This is our signature Jordan small-group tour, mixing the classic sites of Jerash and Petra with easy forest and canyon walks, a Wadi Rum jeep safari and Bedouin experience, a Dead Sea swim, ruined Desert Castles, and much more.
Warning: Blue Wow-factor Inside!
Istanbul began as the city of Byzantium in 667 BC under the ancient Greeks. Later called Constantinople, it became the imperial seat of the Roman Empire. Then, for over 1,000 years, it was the capital of the Greek-speaking Roman-operated Byzantine Empire.

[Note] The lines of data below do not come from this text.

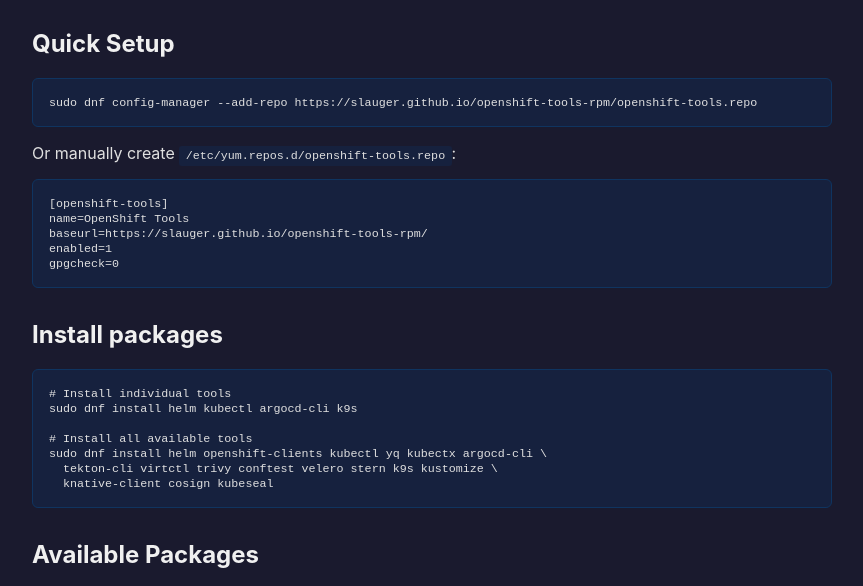
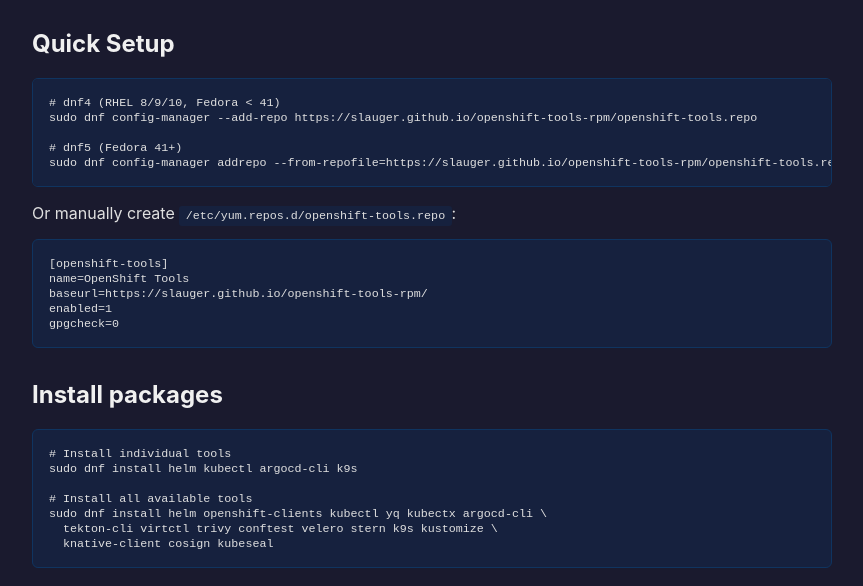
Before and after one commit to slauger/openshift-tools-rpm, a plain HTML site: page static/index.html in a window 1280 px wide. Shown: the part 137-723 px from the top of the page, without its empty margins (208-1071 px from the left). Drawn offline with Linux system fonts and the light colour scheme.

Commit message:
docs: describe update flow and add dnf5 repo setup
- Document PR builds, Renovate release age/automerge gating and the
  direct oc bump of the update workflow.
- dnf5 (Fedora 41+) no longer accepts config-manager --add-repo; add
  the addrepo --from-repofile variant to README and index page.

```diff
--- a/static/index.html
+++ b/static/index.html
@@ -60,7 +60,11 @@
     <p>Pre-built RPM packages for common OpenShift and Kubernetes CLI tools.</p>
 
     <h2>Quick Setup</h2>
-    <pre><code>sudo dnf config-manager --add-repo https://slauger.github.io/openshift-tools-rpm/openshift-tools.repo</code></pre>
+    <pre><code># dnf4 (RHEL 8/9/10, Fedora &lt; 41)
+sudo dnf config-manager --add-repo https://slauger.github.io/openshift-tools-rpm/openshift-tools.repo
+
+# dnf5 (Fedora 41+)
+sudo dnf config-manager addrepo --from-repofile=https://slauger.github.io/openshift-tools-rpm/openshift-tools.repo</code></pre>
 
     <p>Or manually create <code>/etc/yum.repos.d/openshift-tools.repo</code>:</p>
     <pre><code>[openshift-tools]
```
Also changed, not shown: 1 other file.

Constantinople was captured by the Ottoman Turks, and became the Ottoman Empire’s capital from 1453 until 1922. Following the founding of the Republic of Turkey in 1923, it took 7 more years for the city to be renamed Istanbul.
After losing all his wars with Persia, Sultan Ahmed-the-1st wanted to boost everybody’s morale by building an imperial Mosque. Earlier rulers had paid for their mosques with the loot of war, but Sultan Ahmed had never been victorious, so he took his money out of the treasury. This caused anger among lawyers and other highflyers in his Empire.
Teenage Sultan Ahmed wanted to build a grander and more beautiful Mosque than any in Constantinople, so he had some plans drawn up by his architect. Construction began in 1609, and his Mosque was fully built by 1616.
So keen was Sultan Ahmed to finish his dream Mosque, it is said that he got as muddy as his builders when he sometimes stepped in to speed things up. But, aged just 27, he died just 1 year after his Mosque was completed. He is buried in these sacred grounds.
The Mosque has 6 lovely minarets, but Sultan Ahmed’s 12 spires were a big problem. The world’s largest and holiest Mosque – the Masjid al-?ar?m in Mecca – also had Islam’s maximum-of-6, so craftsmen were urgently sent to Arabia to add a 7th!
To get the full impact of The Sultan Ahmed Mosque, enter through the middle of the Hippodrome. Once inside the courtyard, you’ll be struck by its vastness, by its amazing dome-work and the hundreds of fine stained glass windows.
The Mosque’s alternative ‘Blue Mosque’ name is puzzling when you view it from the exterior, but inside, the Wow-factor is the over 20,000 patterned and hand-carved Iznik tiles – many in different shades of blue. Some of the tiles have abstract patterning; others are decorated with flowers and trees. It’s no wonder that this interior is thought to be the most beautiful in present-day Istanbul.
Explore Turkey with one of our Turkey tours and see the Blue Mosque for yourself.